The ad showed well bedded, clean, and empty stalls. While I was standing in a barn full of cows, very few were lying down. So I started to look at the cows. While they were not filthy cows, they were not show ring ready either. Many had hygiene scores in the 3 range, and a few swollen hocks could be seen. So I decided to find a corner of the pen, hangout, and watch cows for a while. What I found was that cows seemed to use a lot of time just wandering around the pen. They had feed in the bunk and ample water in the waterers, so what were they doing? Well, I guess the answer is nothing! Remember what we want cows to do is eat, drink, and lie down to make milk. These girls were doing none of these things.

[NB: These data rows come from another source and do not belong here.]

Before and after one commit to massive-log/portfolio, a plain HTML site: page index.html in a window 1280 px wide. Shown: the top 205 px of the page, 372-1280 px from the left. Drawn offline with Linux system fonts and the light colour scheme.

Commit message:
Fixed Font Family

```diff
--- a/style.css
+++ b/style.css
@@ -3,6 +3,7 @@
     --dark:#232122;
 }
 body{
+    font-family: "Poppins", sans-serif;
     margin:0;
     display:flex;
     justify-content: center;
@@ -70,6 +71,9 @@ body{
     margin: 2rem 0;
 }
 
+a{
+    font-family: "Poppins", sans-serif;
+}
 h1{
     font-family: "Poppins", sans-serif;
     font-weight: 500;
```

As I watched cows they did use the stalls, but more as a place to stand in and hangout for a while, then after 10 to 15 minutes they would lie down. When they did lie down they looked cramped and were restless. When they would rise they did so by rocking to get up momentum and then very awkwardly would raise their back end and ‘army crawl’ backwards before raising their front. Many of those standing cows were perched, i.e. front two feet in the stall and rear two feet in the alley.
What I was watching was in fact a well groomed, very clean, but poorly designed stall. The limited forward lunge room was making it hard for these girls to rise normally, so therefore they didn’t really lie down until they were tired. When they did lie down, the brisket locator (board) was holding them too far back or they were on top of it, causing them to be restless. The neck rail position was causing these girls to perch in the stalls and requiring them to crawl out from under it before completely rising.

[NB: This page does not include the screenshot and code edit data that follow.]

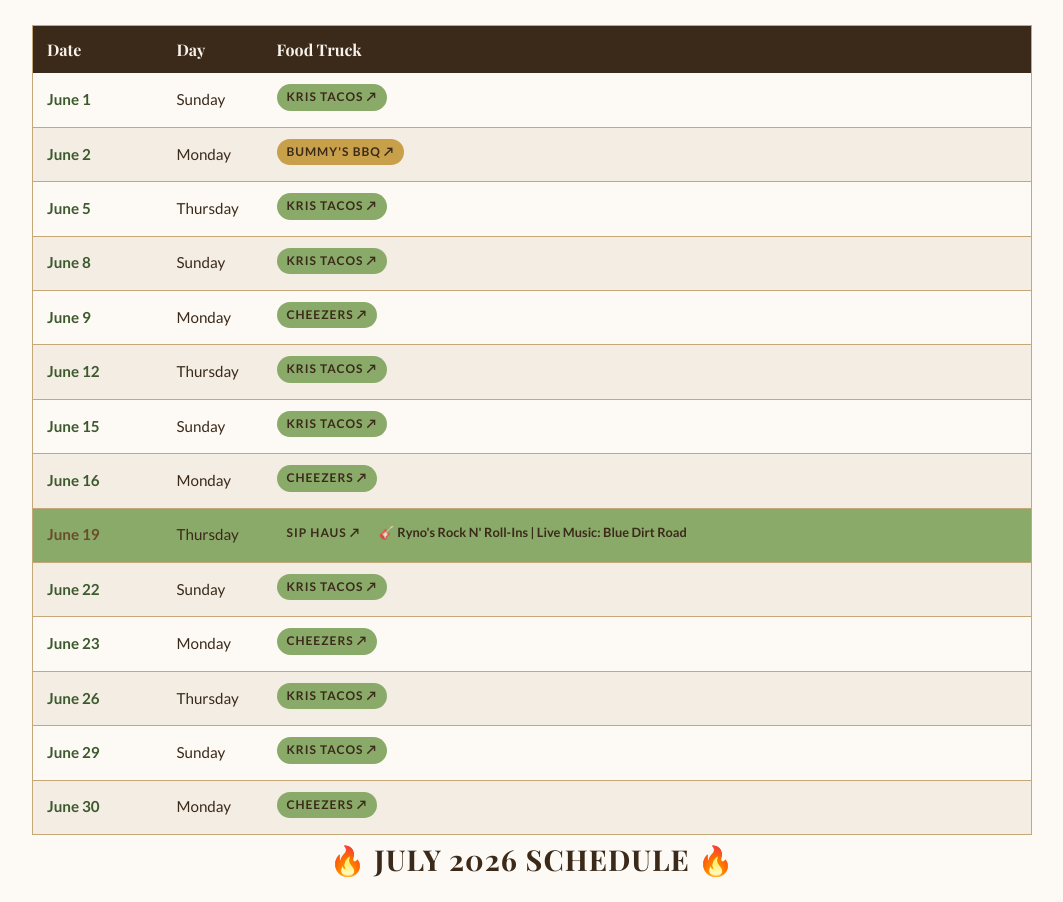
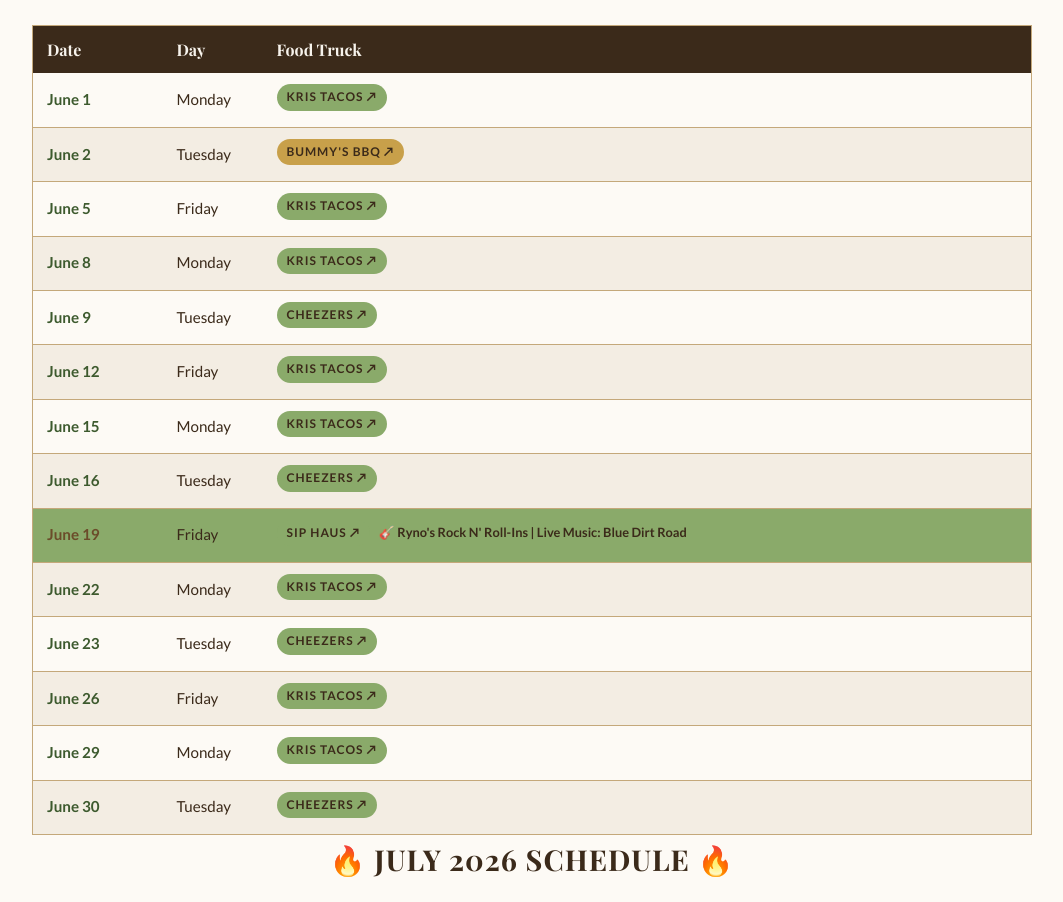
Before and after one commit to blueearthcommunitymarket/blueearthcommunitymarket.github.io, a Jekyll site: the page built from ryno-food-lot/index.html, in a window 1280 px wide and 1400 px high, scrolled down 1965 px. Shown: the part 170-1072 px from the top of the window, without its empty margins (108-1171 px from the left). Built offline with Jekyll 4.4.1, drawn with Linux system fonts in a browser that asks for light colours; some web fonts are replaced.

Commit message:
Fix June 2026 day labels (June 1 is Monday)

```diff
--- a/ryno-food-lot/index.html
+++ b/ryno-food-lot/index.html
@@ -263,20 +263,20 @@
                 <tr><th style="width:130px;">Date</th><th style="width:100px;">Day</th><th>Food Truck</th></tr>
             </thead>
             <tbody>
-                <tr><td class="race-date">June 1</td><td>Sunday</td><td><span class="tag"><a href="https://www.facebook.com/share/1AquB7sxYj/?mibextid=wwXIfr" target="_blank" rel="noopener" style="color:inherit;text-decoration:none;">Kris Tacos ↗</a></span></td></tr>
-                <tr><td class="race-date">June 2</td><td>Monday</td><td><span class="tag tag-gold"><a href="https://www.facebook.com/share/1GXr44CKx8/?mibextid=wwXIfr" target="_blank" rel="noopener" style="color:inherit;text-decoration:none;">Bummy's BBQ ↗</a></span></td></tr>
-                <tr><td class="race-date">June 5</td><td>Thursday</td><td><span class="tag"><a href="https://www.facebook.com/share/1AquB7sxYj/?mibextid=wwXIfr" target="_blank" rel="noopener" style="color:inherit;text-decoration:none;">Kris Tacos ↗</a></span></td></tr>
-                <tr><td class="race-date">June 8</td><td>Sunday</td><td><span class="tag"><a href="https://www.facebook.com/share/1AquB7sxYj/?mibextid=wwXIfr" target="_blank" rel="noopener" style="color:inherit;text-decoration:none;">Kris Tacos ↗</a></span></td></tr>
-                <tr><td class="race-date">June 9</td><td>Monday</td><td><span class="tag"><a href="https://www.facebook.com/share/1CZyABySqK/?mibextid=wwXIfr" target="_blank" rel="noopener" style="color:inherit;text-decoration:none;">Cheezers ↗</a></span></td></tr>
-                <tr><td class="race-date">June 12</td><td>Thursday</td><td><span class="tag"><a href="https://www.facebook.com/share/1AquB7sxYj/?mibextid=wwXIfr" target="_blank" rel="noopener" style="color:inherit;text-decoration:none;">Kris Tacos ↗</a></span></td></tr>
-                <tr><td class="race-date">June 15</td><td>Sunday</td><td><span class="tag"><a href="https://www.facebook.com/share/1AquB7sxYj/?mibextid=wwXIfr" target="_blank" rel="noopener" style="color:inherit;text-decoration:none;">Kris Tacos ↗</a></span></td></tr>
-                <tr><td class="race-date">June 16</td><td>Monday</td><td><span class="tag"><a href="https://www.facebook.com/share/1CZyABySqK/?mibextid=wwXIfr" target="_blank" rel="noopener" style="color:inherit;text-decoration:none;">Cheezers ↗</a></span></td></tr>
-                <tr style="background: var(--green-light);"><td class="race-date special-event">June 19</td><td>Thursday</td><td><span class="tag"><a href="https://www.facebook.com/profile.php?id=61587944709449" target="_blank" rel="noopener" style="color:inherit;text-decoration:none;">Sip Haus ↗</a></span> <span style="font-size:0.8rem;color: var(--brown-dark);font-weight:700;">🎸 Ryno's Rock N' Roll-Ins | Live Music: Blue Dirt Road</span></td></tr>
-                <tr><td class="race-date">June 22</td><td>Sunday</td><td><span class="tag"><a href="https://www.facebook.com/share/1AquB7sxYj/?mibextid=wwXIfr" target="_blank" rel="noopener" style="color:inherit;text-decoration:none;">Kris Tacos ↗</a></span></td></tr>
-                <tr><td class="race-date">June 23</td><td>Monday</td><td><span class="tag"><a href="https://www.facebook.com/share/1CZyABySqK/?mibextid=wwXIfr" target="_blank" rel="noopener" style="color:inherit;text-decoration:none;">Cheezers ↗</a></span></td></tr>
-                <tr><td class="race-date">June 26</td><td>Thursday</td><td><span class="tag"><a href="https://www.facebook.com/share/1AquB7sxYj/?mibextid=wwXIfr" target="_blank" rel="noopener" style="color:inherit;text-decoration:none;">Kris Tacos ↗</a></span></td></tr>
-                <tr><td class="race-date">June 29</td><td>Sunday</td><td><span class="tag"><a href="https://www.facebook.com/share/1AquB7sxYj/?mibextid=wwXIfr" target="_blank" rel="noopener" style="color:inherit;text-decoration:none;">Kris Tacos ↗</a></span></td></tr>
-                <tr><td class="race-date">June 30</td><td>Monday</td><td><span class="tag"><a href="https://www.facebook.com/share/1CZyABySqK/?mibextid=wwXIfr" target="_blank" rel="noopener" style="color:inherit;text-decoration:none;">Cheezers ↗</a></span></td></tr>
+                <tr><td class="race-date">June 1</td><td>Monday</td><td><span class="tag"><a href="https://www.facebook.com/share/1AquB7sxYj/?mibextid=wwXIfr" target="_blank" rel="noopener" style="color:inherit;text-decoration:none;">Kris Tacos ↗</a></span></td></tr>
+                <tr><td class="race-date">June 2</td><td>Tuesday</td><td><span class="tag tag-gold"><a href="https://www.facebook.com/share/1GXr44CKx8/?mibextid=wwXIfr" target="_blank" rel="noopener" style="color:inherit;text-decoration:none;">Bummy's BBQ ↗</a></span></td></tr>
+                <tr><td class="race-date">June 5</td><td>Friday</td><td><span class="tag"><a href="https://www.facebook.com/share/1AquB7sxYj/?mibextid=wwXIfr" target="_blank" rel="noopener" style="color:inherit;text-decoration:none;">Kris Tacos ↗</a></span></td></tr>
+                <tr><td class="race-date">June 8</td><td>Monday</td><td><span class="tag"><a href="https://www.facebook.com/share/1AquB7sxYj/?mibextid=wwXIfr" target="_blank" rel="noopener" style="color:inherit;text-decoration:none;">Kris Tacos ↗</a></span></td></tr>
+                <tr><td class="race-date">June 9</td><td>Tuesday</td><td><span class="tag"><a href="https://www.facebook.com/share/1CZyABySqK/?mibextid=wwXIfr" target="_blank" rel="noopener" style="color:inherit;text-decoration:none;">Cheezers ↗</a></span></td></tr>
+                <tr><td class="race-date">June 12</td><td>Friday</td><td><span class="tag"><a href="https://www.facebook.com/share/1AquB7sxYj/?mibextid=wwXIfr" target="_blank" rel="noopener" style="color:inherit;text-decoration:none;">Kris Tacos ↗</a></span></td></tr>
+                <tr><td class="race-date">June 15</td><td>Monday</td><td><span class="tag"><a href="https://www.facebook.com/share/1AquB7sxYj/?mibextid=wwXIfr" target="_blank" rel="noopener" style="color:inherit;text-decoration:none;">Kris Tacos ↗</a></span></td></tr>
+                <tr><td class="race-date">June 16</td><td>Tuesday</td><td><span class="tag"><a href="https://www.facebook.com/share/1CZyABySqK/?mibextid=wwXIfr" target="_blank" rel="noopener" style="color:inherit;text-decoration:none;">Cheezers ↗</a></span></td></tr>
+                <tr style="background: var(--green-light);"><td class="race-date special-event">June 19</td><td>Friday</td><td><span class="tag"><a href="https://www.facebook.com/profile.php?id=61587944709449" target="_blank" rel="noopener" style="color:inherit;text-decoration:none;">Sip Haus ↗</a></span> <span style="font-size:0.8rem;color: var(--brown-dark);font-weight:700;">🎸 Ryno's Rock N' Roll-Ins | Live Music: Blue Dirt Road</span></td></tr>
+                <tr><td class="race-date">June 22</td><td>Monday</td><td><span class="tag"><a href="https://www.facebook.com/share/1AquB7sxYj/?mibextid=wwXIfr" target="_blank" rel="noopener" style="color:inherit;text-decoration:none;">Kris Tacos ↗</a></span></td></tr>
+                <tr><td class="race-date">June 23</td><td>Tuesday</td><td><span class="tag"><a href="https://www.facebook.com/share/1CZyABySqK/?mibextid=wwXIfr" target="_blank" rel="noopener" style="color:inherit;text-decoration:none;">Cheezers ↗</a></span></td></tr>
+                <tr><td class="race-date">June 26</td><td>Friday</td><td><span class="tag"><a href="https://www.facebook.com/share/1AquB7sxYj/?mibextid=wwXIfr" target="_blank" rel="noopener" style="color:inherit;text-decoration:none;">Kris Tacos ↗</a></span></td></tr>
+                <tr><td class="race-date">June 29</td><td>Monday</td><td><span class="tag"><a href="https://www.facebook.com/share/1AquB7sxYj/?mibextid=wwXIfr" target="_blank" rel="noopener" style="color:inherit;text-decoration:none;">Kris Tacos ↗</a></span></td></tr>
+                <tr><td class="race-date">June 30</td><td>Tuesday</td><td><span class="tag"><a href="https://www.facebook.com/share/1CZyABySqK/?mibextid=wwXIfr" target="_blank" rel="noopener" style="color:inherit;text-decoration:none;">Cheezers ↗</a></span></td></tr>
             </tbody>
         </table>
 
```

So am I saying well designed stalls should be dirty? No, but they maybe should looked ‘lived in.’ There should be enough lunge room for animals to rise normally, the brisket locator should allow the cow to lie completely on the stall bed, and the neck rail should allow the animal to be completely in the stall before she lies down. A few manure piles at the rear of the stalls doesn’t necessarily mean a poorly managed stall, but rather a well-used stall, which is a good thing. Rather than just look at how clean the stalls are, watch and evaluate how the cows use the stalls. In the end a clean, well-used stall is the real goal.
For more on freestall design and management check out Penn State Agricultural and Biological Engineering Factsheet G-76 “Designing and Building Dairy Cattle Freestalls.” The factsheet can be downloaded at: http://pubs.cas.psu.edu/freepubs/pdfs/G76.pdf.